and gracious words promote instruction.

22 Prudence is a fountain of life to the prudent,
but folly brings punishment to fools.

23 The hearts of the wise make their mouths prudent,
and their lips promote instruction.

24 Gracious words are a honeycomb,
sweet to the soul and healing to the bones.

“That buzzing-noise means something. If there’s a buzzing noise, somebody’s making a buzzing-noise, and the only reason for making a buzzing-noise that I know of is because you’re a bee. …. And the only reason for being a bee that I know of is making honey….. And the only reason for making honey is so as I can eat it.”  So he began to climb the tree.

–Winnie the Pooh


25 There is a way that appears to be right,
but in the end it leads to death.

26 The appetite of laborers works for them;
their hunger drives them on.

27 A scoundrel plots evil,
and on their lips it is like a scorching fire.

James 3:6 (New Living Translation)

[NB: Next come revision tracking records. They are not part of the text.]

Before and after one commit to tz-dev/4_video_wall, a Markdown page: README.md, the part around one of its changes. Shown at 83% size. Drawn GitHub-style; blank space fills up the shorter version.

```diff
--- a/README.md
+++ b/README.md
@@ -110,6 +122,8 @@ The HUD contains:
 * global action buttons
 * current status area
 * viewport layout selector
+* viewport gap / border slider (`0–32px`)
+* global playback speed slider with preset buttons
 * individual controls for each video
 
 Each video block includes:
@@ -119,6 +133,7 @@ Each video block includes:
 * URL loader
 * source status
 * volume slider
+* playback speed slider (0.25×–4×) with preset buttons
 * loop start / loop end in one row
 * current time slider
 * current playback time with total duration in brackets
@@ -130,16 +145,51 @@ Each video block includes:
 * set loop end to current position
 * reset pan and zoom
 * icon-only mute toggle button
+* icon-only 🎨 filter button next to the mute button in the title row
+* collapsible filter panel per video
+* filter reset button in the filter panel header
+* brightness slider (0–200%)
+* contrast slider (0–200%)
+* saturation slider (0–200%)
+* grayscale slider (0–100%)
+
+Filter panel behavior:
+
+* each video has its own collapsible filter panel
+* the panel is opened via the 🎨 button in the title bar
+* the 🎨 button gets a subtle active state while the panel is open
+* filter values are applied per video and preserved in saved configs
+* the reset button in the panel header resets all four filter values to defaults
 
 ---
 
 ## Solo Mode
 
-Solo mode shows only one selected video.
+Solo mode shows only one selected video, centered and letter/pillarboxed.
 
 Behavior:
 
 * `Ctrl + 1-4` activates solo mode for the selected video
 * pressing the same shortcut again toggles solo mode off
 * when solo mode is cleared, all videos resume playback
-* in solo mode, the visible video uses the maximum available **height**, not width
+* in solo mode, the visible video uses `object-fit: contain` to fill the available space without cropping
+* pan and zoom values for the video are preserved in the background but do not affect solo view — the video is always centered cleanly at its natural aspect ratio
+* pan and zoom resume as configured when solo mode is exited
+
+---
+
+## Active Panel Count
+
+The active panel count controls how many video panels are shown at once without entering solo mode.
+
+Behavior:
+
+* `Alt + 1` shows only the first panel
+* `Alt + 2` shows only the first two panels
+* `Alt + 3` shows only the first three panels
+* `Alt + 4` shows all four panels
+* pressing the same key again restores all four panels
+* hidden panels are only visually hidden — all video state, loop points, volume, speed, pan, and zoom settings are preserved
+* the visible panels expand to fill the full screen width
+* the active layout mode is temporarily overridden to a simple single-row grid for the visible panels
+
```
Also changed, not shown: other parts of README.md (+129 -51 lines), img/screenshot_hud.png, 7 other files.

And the tongue is a flame of fire. It is a whole world of wickedness, corrupting your entire body. It can set your whole life on fire, for it is set on fire by hell itself.


28 A perverse person stirs up conflict,
and a gossip separates close friends.

29 A violent person entices their neighbor
and leads them down a path that is not good.

30 Whoever winks with their eye is plotting perversity;
whoever purses their lips is bent on evil.

31 Gray hair is a crown of splendor;
it is attained in the way of righteousness.

A test of a people is how it behaves toward the old.  It is easy to love children.  Even tyrants and dictators make a point of being fond of children.  But the affection and care for the old, the incurable, the helpless are the true gold mines of a culture.

–Abraham J. Heschel


32 Better a patient person than a warrior,
one with self-control than one who takes a city.

33 The lot is cast into the lap,
but its every decision is from the LORD.


New International Version (NIV)   Copyright © 1973, 1978, 1984, 2011 by Biblica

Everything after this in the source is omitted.